Supplied data

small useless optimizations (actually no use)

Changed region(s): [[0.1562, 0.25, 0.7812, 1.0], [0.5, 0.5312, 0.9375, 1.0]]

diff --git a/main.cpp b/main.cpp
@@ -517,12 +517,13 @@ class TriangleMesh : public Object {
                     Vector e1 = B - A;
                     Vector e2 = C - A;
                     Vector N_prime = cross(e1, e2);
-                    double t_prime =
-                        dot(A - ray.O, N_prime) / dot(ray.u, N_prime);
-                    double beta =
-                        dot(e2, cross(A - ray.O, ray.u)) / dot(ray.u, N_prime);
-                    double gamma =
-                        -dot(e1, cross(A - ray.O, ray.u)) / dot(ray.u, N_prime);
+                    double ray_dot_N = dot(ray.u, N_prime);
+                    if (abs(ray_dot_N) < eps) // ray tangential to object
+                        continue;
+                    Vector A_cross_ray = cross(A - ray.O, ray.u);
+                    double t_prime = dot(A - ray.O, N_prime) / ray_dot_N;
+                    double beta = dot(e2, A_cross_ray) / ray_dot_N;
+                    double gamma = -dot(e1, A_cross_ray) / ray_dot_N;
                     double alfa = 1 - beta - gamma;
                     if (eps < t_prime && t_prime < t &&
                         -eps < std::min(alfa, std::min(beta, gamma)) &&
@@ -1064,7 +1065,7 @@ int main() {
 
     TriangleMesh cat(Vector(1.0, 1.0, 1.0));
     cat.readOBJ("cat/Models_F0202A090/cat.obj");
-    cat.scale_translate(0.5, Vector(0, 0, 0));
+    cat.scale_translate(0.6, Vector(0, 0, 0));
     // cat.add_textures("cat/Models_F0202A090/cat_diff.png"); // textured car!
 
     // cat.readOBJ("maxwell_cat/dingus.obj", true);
---
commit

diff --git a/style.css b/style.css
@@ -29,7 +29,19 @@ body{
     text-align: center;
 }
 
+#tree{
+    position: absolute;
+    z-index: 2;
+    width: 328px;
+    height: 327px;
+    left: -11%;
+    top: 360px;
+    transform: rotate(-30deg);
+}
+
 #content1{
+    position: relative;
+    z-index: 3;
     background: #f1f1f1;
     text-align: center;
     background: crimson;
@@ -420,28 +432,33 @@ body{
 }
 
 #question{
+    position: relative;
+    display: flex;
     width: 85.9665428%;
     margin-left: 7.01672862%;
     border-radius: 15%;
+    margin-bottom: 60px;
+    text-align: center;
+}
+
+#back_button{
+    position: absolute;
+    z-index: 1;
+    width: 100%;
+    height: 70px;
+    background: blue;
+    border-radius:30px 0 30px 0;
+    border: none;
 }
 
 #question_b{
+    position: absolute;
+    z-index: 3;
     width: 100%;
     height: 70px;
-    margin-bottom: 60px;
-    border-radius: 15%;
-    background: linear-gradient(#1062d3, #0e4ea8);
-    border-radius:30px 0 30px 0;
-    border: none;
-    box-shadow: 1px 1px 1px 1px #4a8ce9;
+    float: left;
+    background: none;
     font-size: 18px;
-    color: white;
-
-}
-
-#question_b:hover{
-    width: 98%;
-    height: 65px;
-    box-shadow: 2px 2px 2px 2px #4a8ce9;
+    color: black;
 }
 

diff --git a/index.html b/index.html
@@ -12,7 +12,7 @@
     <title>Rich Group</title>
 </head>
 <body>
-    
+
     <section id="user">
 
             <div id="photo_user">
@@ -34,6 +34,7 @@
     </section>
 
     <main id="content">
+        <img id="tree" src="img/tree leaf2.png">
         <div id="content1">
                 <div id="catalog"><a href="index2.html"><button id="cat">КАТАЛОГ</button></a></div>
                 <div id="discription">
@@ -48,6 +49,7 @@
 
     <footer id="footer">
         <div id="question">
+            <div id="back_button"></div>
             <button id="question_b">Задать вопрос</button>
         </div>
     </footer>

What you have to do
Could you retype exactly the lines above, starting at the line that contains "small useless optimizations (actually no use)" and ending at the line that contains "cat.scale_translate(0.5, Vector(0, 0, 0));", and nothing more?

Reply
small useless optimizations (actually no use)

Changed region(s): [[0.1562, 0.25, 0.7812, 1.0], [0.5, 0.5312, 0.9375, 1.0]]

diff --git a/main.cpp b/main.cpp
@@ -517,12 +517,13 @@ class TriangleMesh : public Object {
                     Vector e1 = B - A;
                     Vector e2 = C - A;
                     Vector N_prime = cross(e1, e2);
-                    double t_prime =
-                        dot(A - ray.O, N_prime) / dot(ray.u, N_prime);
-                    double beta =
-                        dot(e2, cross(A - ray.O, ray.u)) / dot(ray.u, N_prime);
-                    double gamma =
-                        -dot(e1, cross(A - ray.O, ray.u)) / dot(ray.u, N_prime);
+                    double ray_dot_N = dot(ray.u, N_prime);
+                    if (abs(ray_dot_N) < eps) // ray tangential to object
+                        continue;
+                    Vector A_cross_ray = cross(A - ray.O, ray.u);
+                    double t_prime = dot(A - ray.O, N_prime) / ray_dot_N;
+                    double beta = dot(e2, A_cross_ray) / ray_dot_N;
+                    double gamma = -dot(e1, A_cross_ray) / ray_dot_N;
                     double alfa = 1 - beta - gamma;
                     if (eps < t_prime && t_prime < t &&
                         -eps < std::min(alfa, std::min(beta, gamma)) &&
@@ -1064,7 +1065,7 @@ int main() {
 
     TriangleMesh cat(Vector(1.0, 1.0, 1.0));
     cat.readOBJ("cat/Models_F0202A090/cat.obj");
-    cat.scale_translate(0.5, Vector(0, 0, 0));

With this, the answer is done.